PROBLEM REQUIREMENTS:
Set down each record that follows exactly. Drop the images.

*** Opening of INFORMATION PROVIDED ***

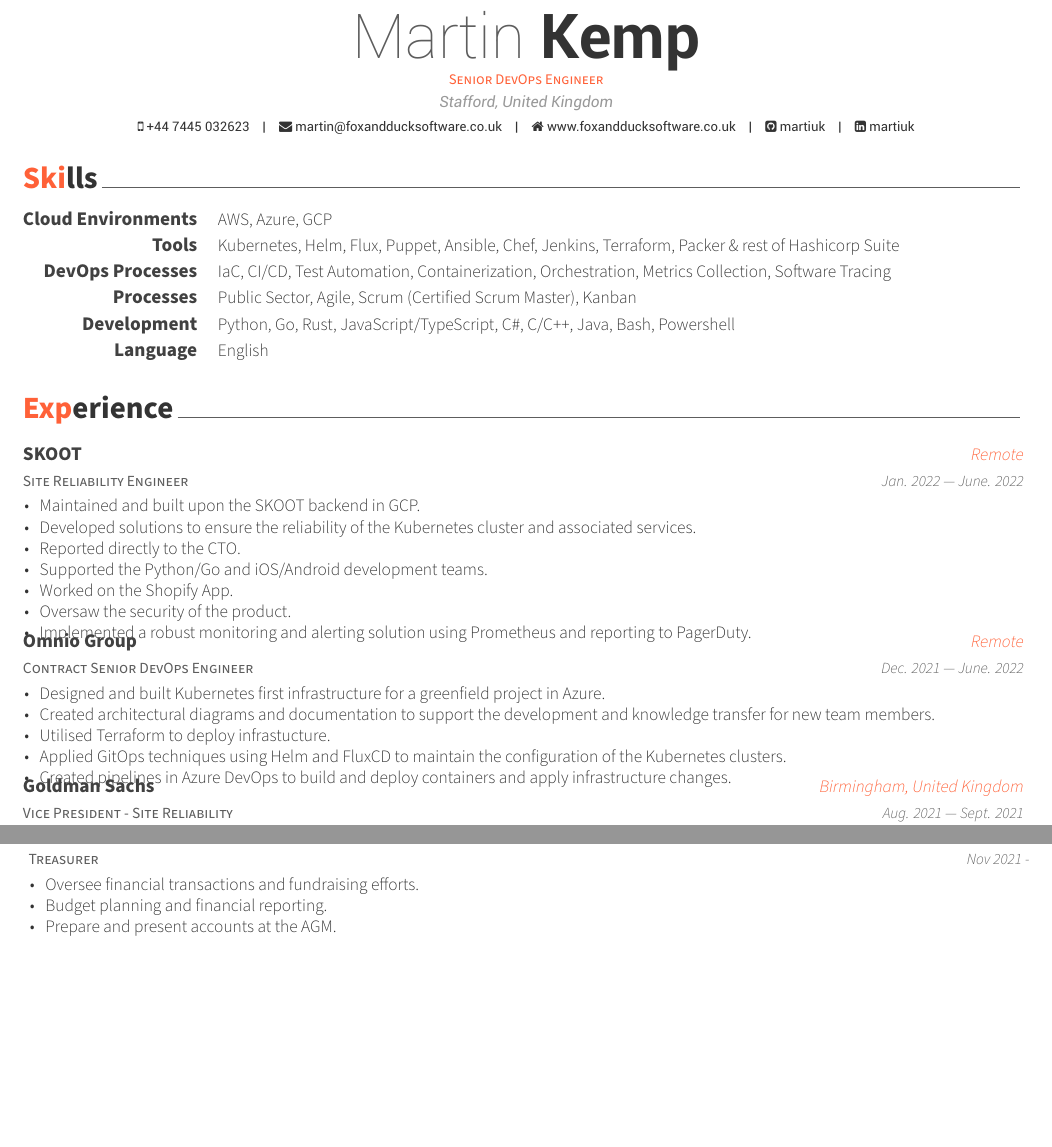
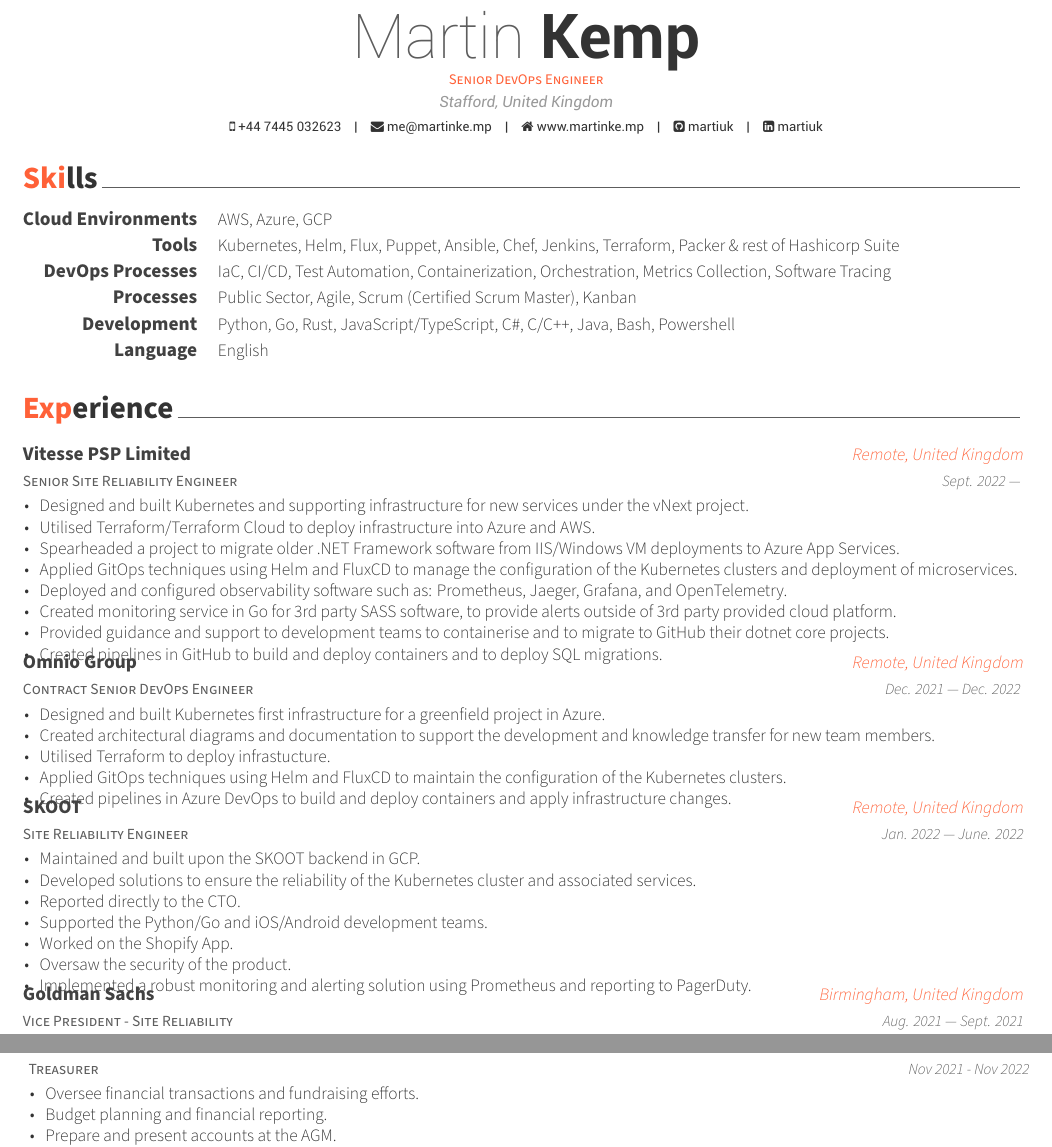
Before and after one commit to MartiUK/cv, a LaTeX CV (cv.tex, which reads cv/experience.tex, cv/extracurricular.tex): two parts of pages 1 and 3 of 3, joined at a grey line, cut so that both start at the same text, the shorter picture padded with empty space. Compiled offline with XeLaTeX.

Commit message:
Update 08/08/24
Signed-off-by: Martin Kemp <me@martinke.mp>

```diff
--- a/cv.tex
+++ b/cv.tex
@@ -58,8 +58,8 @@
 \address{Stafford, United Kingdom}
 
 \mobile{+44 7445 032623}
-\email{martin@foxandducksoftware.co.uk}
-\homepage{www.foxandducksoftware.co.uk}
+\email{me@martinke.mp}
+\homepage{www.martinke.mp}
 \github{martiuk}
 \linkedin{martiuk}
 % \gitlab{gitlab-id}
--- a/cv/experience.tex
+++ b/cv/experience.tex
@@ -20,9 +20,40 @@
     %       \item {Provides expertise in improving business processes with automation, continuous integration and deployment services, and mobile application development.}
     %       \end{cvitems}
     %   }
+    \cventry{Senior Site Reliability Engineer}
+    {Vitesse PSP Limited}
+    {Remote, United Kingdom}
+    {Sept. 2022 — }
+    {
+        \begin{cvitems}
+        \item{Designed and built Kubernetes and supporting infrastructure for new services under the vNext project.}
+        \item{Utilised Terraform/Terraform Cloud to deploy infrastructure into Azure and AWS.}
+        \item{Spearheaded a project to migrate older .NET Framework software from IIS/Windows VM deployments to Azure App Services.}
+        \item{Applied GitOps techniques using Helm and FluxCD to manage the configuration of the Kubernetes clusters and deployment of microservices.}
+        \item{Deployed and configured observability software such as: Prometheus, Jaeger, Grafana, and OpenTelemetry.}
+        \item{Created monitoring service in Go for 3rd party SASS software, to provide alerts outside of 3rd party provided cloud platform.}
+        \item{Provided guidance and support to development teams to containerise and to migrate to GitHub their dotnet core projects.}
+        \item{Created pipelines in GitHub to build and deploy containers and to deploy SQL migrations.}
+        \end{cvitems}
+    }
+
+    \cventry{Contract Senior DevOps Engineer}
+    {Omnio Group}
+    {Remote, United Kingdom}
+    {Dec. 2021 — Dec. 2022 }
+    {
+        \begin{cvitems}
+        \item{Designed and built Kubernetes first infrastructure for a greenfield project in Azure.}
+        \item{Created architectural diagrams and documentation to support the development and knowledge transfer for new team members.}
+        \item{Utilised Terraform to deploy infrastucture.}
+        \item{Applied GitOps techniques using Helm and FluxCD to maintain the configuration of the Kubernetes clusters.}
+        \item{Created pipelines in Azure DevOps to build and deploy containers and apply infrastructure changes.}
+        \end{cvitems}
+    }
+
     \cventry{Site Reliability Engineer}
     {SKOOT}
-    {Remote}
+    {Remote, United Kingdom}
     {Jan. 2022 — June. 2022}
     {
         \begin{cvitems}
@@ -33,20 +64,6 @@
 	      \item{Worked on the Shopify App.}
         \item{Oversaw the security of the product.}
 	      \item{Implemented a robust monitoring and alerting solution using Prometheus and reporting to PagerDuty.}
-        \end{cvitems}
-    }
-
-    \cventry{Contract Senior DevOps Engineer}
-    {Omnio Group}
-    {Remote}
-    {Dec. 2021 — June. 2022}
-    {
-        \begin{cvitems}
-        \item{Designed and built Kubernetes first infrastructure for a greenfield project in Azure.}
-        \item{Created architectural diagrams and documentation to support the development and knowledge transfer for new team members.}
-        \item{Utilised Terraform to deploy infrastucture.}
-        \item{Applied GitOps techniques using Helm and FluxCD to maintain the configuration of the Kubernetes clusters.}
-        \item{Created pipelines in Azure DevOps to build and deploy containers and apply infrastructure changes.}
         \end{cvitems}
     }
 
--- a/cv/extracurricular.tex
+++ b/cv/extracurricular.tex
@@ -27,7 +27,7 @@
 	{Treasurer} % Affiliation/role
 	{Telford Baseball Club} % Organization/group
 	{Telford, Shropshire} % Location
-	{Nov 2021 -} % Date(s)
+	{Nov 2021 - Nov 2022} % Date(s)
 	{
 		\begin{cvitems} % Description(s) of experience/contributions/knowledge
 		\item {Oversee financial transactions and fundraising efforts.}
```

*** Close of INFORMATION PROVIDED ***

PROBLEM SOLUTION:
Before and after one commit to MartiUK/cv, a LaTeX CV (cv.tex, which reads cv/experience.tex, cv/extracurricular.tex): two parts of pages 1 and 3 of 3, joined at a grey line, cut so that both start at the same text, the shorter picture padded with empty space. Compiled offline with XeLaTeX.

Commit message:
Update 08/08/24
Signed-off-by: Martin Kemp <me@martinke.mp>

```diff
--- a/cv.tex
+++ b/cv.tex
@@ -58,8 +58,8 @@
 \address{Stafford, United Kingdom}
 
 \mobile{+44 7445 032623}
-\email{martin@foxandducksoftware.co.uk}
-\homepage{www.foxandducksoftware.co.uk}
+\email{me@martinke.mp}
+\homepage{www.martinke.mp}
 \github{martiuk}
 \linkedin{martiuk}
 % \gitlab{gitlab-id}
--- a/cv/experience.tex
+++ b/cv/experience.tex
@@ -20,9 +20,40 @@
     %       \item {Provides expertise in improving business processes with automation, continuous integration and deployment services, and mobile application development.}
     %       \end{cvitems}
     %   }
+    \cventry{Senior Site Reliability Engineer}
+    {Vitesse PSP Limited}
+    {Remote, United Kingdom}
+    {Sept. 2022 — }
+    {
+        \begin{cvitems}
+        \item{Designed and built Kubernetes and supporting infrastructure for new services under the vNext project.}
+        \item{Utilised Terraform/Terraform Cloud to deploy infrastructure into Azure and AWS.}
+        \item{Spearheaded a project to migrate older .NET Framework software from IIS/Windows VM deployments to Azure App Services.}
+        \item{Applied GitOps techniques using Helm and FluxCD to manage the configuration of the Kubernetes clusters and deployment of microservices.}
+        \item{Deployed and configured observability software such as: Prometheus, Jaeger, Grafana, and OpenTelemetry.}
+        \item{Created monitoring service in Go for 3rd party SASS software, to provide alerts outside of 3rd party provided cloud platform.}
+        \item{Provided guidance and support to development teams to containerise and to migrate to GitHub their dotnet core projects.}
+        \item{Created pipelines in GitHub to build and deploy containers and to deploy SQL migrations.}
+        \end{cvitems}
+    }
+
+    \cventry{Contract Senior DevOps Engineer}
+    {Omnio Group}
+    {Remote, United Kingdom}
+    {Dec. 2021 — Dec. 2022 }
+    {
+        \begin{cvitems}
+        \item{Designed and built Kubernetes first infrastructure for a greenfield project in Azure.}
+        \item{Created architectural diagrams and documentation to support the development and knowledge transfer for new team members.}
+        \item{Utilised Terraform to deploy infrastucture.}
+        \item{Applied GitOps techniques using Helm and FluxCD to maintain the configuration of the Kubernetes clusters.}
+        \item{Created pipelines in Azure DevOps to build and deploy containers and apply infrastructure changes.}
+        \end{cvitems}
+    }
+
     \cventry{Site Reliability Engineer}
     {SKOOT}
-    {Remote}
+    {Remote, United Kingdom}
     {Jan. 2022 — June. 2022}
     {
         \begin{cvitems}
@@ -33,20 +64,6 @@
 	      \item{Worked on the Shopify App.}
         \item{Oversaw the security of the product.}
 	      \item{Implemented a robust monitoring and alerting solution using Prometheus and reporting to PagerDuty.}
-        \end{cvitems}
-    }
-
-    \cventry{Contract Senior DevOps Engineer}
-    {Omnio Group}
-    {Remote}
-    {Dec. 2021 — June. 2022}
-    {
-        \begin{cvitems}
-        \item{Designed and built Kubernetes first infrastructure for a greenfield project in Azure.}
-        \item{Created architectural diagrams and documentation to support the development and knowledge transfer for new team members.}
-        \item{Utilised Terraform to deploy infrastucture.}
-        \item{Applied GitOps techniques using Helm and FluxCD to maintain the configuration of the Kubernetes clusters.}
-        \item{Created pipelines in Azure DevOps to build and deploy containers and apply infrastructure changes.}
         \end{cvitems}
     }
 
--- a/cv/extracurricular.tex
+++ b/cv/extracurricular.tex
@@ -27,7 +27,7 @@
 	{Treasurer} % Affiliation/role
 	{Telford Baseball Club} % Organization/group
 	{Telford, Shropshire} % Location
-	{Nov 2021 -} % Date(s)
+	{Nov 2021 - Nov 2022} % Date(s)
 	{
 		\begin{cvitems} % Description(s) of experience/contributions/knowledge
 		\item {Oversee financial transactions and fundraising efforts.}
```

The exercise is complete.